If You Could Turn Back Time…Would You?
How connected are you to your tools and toys?
Iâ€™m not talking about the items that you may actually find in your toolbox or in your childrenâ€™s toybox. Iâ€™m talking about the things that youâ€™ve come to see as necessary parts of your everyday life - those things that you couldnâ€™t live without.
In many cases, sadly, these items are largely technologically-based. Think about it - how did you feel the last time you left your smartphone at home or forgot it in your other bag? Ever try to take a technological holiday, even for a weekend? Difficult, isnâ€™t it? And your kids? If theyâ€™re like mine, theyâ€™re already connected - literally - to the tech toys. Tablets, video games and online videos have become standard fare for even the youngest of children. Itâ€™s a new world order and families work, play and learn via digital and technological means.
So how could a family possibly exist without the items that have come to be seen as standard and trusted tools in their everyday lives? One family did it - for a year. To be exact, they chose a year that they liked, one that was many years in the past: 1986. This family in particular chose the year of the parentsâ€™ births as they benchmark time frame that they would use as a basis for how they were going to live for 365 days. Forsaking all technologies and conveniences that mark the lifestyles of todayâ€™s day and age, they pulled out the VCR, videotapes and Super Mario brothers and got busy. Oh - they also got mullets, kids included.

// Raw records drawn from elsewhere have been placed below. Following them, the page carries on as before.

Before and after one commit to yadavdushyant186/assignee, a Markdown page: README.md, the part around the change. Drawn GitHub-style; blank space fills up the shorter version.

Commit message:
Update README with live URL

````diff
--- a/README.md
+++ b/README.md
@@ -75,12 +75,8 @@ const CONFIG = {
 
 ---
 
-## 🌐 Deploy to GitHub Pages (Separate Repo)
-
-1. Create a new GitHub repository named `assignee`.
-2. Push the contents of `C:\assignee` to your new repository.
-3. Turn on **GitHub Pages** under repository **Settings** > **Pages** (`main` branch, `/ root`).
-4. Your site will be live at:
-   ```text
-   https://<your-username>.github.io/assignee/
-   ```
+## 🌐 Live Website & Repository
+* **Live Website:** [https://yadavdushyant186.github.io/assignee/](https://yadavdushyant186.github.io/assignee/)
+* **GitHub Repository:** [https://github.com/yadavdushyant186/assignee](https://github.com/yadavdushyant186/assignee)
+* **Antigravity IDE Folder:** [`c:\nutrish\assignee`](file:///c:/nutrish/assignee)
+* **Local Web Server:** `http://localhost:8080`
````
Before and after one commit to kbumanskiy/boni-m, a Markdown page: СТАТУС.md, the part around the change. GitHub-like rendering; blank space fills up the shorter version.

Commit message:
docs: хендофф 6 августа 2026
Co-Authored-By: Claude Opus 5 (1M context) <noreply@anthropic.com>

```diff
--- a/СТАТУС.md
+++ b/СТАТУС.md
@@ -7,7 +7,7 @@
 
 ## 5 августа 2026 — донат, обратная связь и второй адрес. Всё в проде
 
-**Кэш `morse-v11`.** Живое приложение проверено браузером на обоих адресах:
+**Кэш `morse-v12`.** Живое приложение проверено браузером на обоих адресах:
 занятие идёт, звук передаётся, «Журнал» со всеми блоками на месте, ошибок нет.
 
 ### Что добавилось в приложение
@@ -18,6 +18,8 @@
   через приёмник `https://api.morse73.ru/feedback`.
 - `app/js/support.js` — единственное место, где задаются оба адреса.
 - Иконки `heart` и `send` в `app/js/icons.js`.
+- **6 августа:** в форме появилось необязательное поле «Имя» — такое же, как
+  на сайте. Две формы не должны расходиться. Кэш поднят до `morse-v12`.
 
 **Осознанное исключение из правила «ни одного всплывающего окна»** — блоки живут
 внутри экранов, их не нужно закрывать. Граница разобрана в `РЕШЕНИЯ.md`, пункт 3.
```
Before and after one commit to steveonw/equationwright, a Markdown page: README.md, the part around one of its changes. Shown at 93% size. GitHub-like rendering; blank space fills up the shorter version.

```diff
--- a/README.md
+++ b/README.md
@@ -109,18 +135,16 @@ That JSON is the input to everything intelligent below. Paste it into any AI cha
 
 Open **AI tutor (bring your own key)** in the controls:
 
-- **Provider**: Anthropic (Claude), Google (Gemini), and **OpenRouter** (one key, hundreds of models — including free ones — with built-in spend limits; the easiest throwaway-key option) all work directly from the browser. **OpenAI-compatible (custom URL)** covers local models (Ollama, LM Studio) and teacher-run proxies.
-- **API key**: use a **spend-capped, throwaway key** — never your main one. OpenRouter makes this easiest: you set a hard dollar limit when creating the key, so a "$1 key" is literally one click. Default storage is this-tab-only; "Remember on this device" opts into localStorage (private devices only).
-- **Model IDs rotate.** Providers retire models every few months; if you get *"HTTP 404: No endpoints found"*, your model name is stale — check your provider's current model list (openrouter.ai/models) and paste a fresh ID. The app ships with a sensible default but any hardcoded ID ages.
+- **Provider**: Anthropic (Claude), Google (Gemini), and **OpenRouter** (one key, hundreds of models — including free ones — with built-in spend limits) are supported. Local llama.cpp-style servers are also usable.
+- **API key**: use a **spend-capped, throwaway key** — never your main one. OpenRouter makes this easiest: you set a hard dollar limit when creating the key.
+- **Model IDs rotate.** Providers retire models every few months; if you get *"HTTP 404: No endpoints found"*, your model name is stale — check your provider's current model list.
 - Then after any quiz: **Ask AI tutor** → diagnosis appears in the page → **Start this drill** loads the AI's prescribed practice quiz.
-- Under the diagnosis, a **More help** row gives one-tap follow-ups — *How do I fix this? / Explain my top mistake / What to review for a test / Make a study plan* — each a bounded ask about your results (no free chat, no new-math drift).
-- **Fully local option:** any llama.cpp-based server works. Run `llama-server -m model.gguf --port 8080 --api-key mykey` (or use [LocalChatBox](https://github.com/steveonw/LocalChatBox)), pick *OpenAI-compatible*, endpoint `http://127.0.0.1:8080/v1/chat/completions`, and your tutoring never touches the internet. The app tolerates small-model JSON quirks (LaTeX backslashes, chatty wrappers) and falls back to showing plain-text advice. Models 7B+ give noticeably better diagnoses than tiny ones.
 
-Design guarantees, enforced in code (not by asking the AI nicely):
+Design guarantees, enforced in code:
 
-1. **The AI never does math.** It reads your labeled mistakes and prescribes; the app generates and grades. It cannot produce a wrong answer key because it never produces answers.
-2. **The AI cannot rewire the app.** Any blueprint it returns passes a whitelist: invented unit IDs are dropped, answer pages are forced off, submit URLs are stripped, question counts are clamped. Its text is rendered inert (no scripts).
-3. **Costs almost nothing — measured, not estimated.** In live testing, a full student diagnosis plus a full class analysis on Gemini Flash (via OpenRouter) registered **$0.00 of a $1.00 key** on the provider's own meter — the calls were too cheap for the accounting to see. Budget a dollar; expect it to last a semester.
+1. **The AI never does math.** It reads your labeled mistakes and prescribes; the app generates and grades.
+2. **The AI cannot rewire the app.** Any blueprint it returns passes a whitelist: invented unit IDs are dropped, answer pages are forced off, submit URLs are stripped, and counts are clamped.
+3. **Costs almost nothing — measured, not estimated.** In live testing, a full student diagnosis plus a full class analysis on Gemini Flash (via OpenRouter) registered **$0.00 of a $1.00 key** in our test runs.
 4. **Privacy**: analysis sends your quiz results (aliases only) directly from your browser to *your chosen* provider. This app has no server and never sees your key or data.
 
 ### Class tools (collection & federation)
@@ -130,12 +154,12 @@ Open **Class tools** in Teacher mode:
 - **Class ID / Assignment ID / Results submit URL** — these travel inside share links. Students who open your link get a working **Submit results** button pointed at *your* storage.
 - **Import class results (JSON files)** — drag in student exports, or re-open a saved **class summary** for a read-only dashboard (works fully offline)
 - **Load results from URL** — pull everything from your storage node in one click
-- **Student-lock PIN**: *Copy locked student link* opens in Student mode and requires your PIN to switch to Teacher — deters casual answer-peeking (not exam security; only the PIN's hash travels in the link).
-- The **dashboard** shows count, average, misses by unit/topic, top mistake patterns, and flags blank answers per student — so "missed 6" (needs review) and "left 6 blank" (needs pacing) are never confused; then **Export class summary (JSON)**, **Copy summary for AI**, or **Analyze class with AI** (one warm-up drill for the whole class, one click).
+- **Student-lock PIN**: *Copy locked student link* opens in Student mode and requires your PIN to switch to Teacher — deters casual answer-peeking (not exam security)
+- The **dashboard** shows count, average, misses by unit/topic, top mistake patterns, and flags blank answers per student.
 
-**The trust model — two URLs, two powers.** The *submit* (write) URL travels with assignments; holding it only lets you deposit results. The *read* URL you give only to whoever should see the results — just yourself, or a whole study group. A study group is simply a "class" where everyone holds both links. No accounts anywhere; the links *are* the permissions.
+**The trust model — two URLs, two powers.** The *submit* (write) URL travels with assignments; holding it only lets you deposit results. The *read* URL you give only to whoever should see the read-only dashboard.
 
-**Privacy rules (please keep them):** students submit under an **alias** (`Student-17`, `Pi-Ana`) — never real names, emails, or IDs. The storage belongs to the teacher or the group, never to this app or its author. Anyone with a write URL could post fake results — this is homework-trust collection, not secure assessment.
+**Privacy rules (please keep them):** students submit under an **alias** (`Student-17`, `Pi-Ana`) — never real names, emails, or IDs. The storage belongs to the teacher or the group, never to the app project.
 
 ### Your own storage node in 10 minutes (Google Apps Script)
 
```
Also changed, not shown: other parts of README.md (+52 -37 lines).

This foray into the past is an interesting and fascinating experiment, particularly in this day and age where many of us are connected - literally and figuratively - to our tech devices. The thought of going through our lives without the conveniences that we have come to expect and rely upon seems almost unimaginable. And kids? Thatâ€™s a whole other story. Entertaining them circa 1986 style means forgoing the modern conveniences like iPads, Netflix, video games and a range of distractions that we use in trying to keep our little ones quiet.
Perhaps this point is where the sheer horror of this familyâ€™s story begins. Thatâ€™s right - I said “horror.” Because we all know that most of us could not give up our current lifestyles and modern conveniences to go back in time and live like they did over 25 years ago. If we did, weâ€™d have to drastically change the way we do things, in more ways than one. No more reliance on technology to provide us with those much-needed “quick fixes” when our kids started to meltdown in the grocery store or doctorâ€™s office. There would be no more text messages as methods of communications for our Tweens and Teens when they were outside of our home or view. And think about this for a moment: weâ€™d actually have to talk to our children from a landline or pay telephone when they went to a friendâ€™s home or to the mall. Hard to imagine, isnâ€™t it?
Perhaps the real story about this familyâ€™s journey back to the â€™80â€™s is not about their experiences living a more simple life, but our collective fear of what their experiment says about the way we are living our lives now. The idea of losing our technological crutches that weâ€™ve come to depend on is a frightening one for those of us who can admit to our reliance (and often addiction) on technology. The thought of no longer having our trusted distractions to keep a certain distance between ourselves and our loved ones is enough to send a shiver down our collective spines. Hard to admit, I know, but true nonetheless. Sometimes it seems so much easier to bury our heads in a movie on the iPad or to pop in our headphones and listen to music than to actually connect - really connect - with our kids. Conversely, our kids are similarly distracted, more often than not, texting their friends or turning to an online community for support. It takes a strong man or woman who can turn on, tune in and drop out of the digital age in favour of a lifestyle that does not include the distractions of daily life.
Kudos to this family who had the courage to ditch the modern conveniences that theyâ€™d come to love in order to get back into the lives of their children. I couldnâ€™t do it. Could you?
If you had to live your life with your kids the way it was 25 years ago, do you think you could do it? Why or why not? Tell me about it in the comments section below.
VIDEO: Watch a family live life like itâ€™s 1986
Â Image courtesy of www.sodahead.com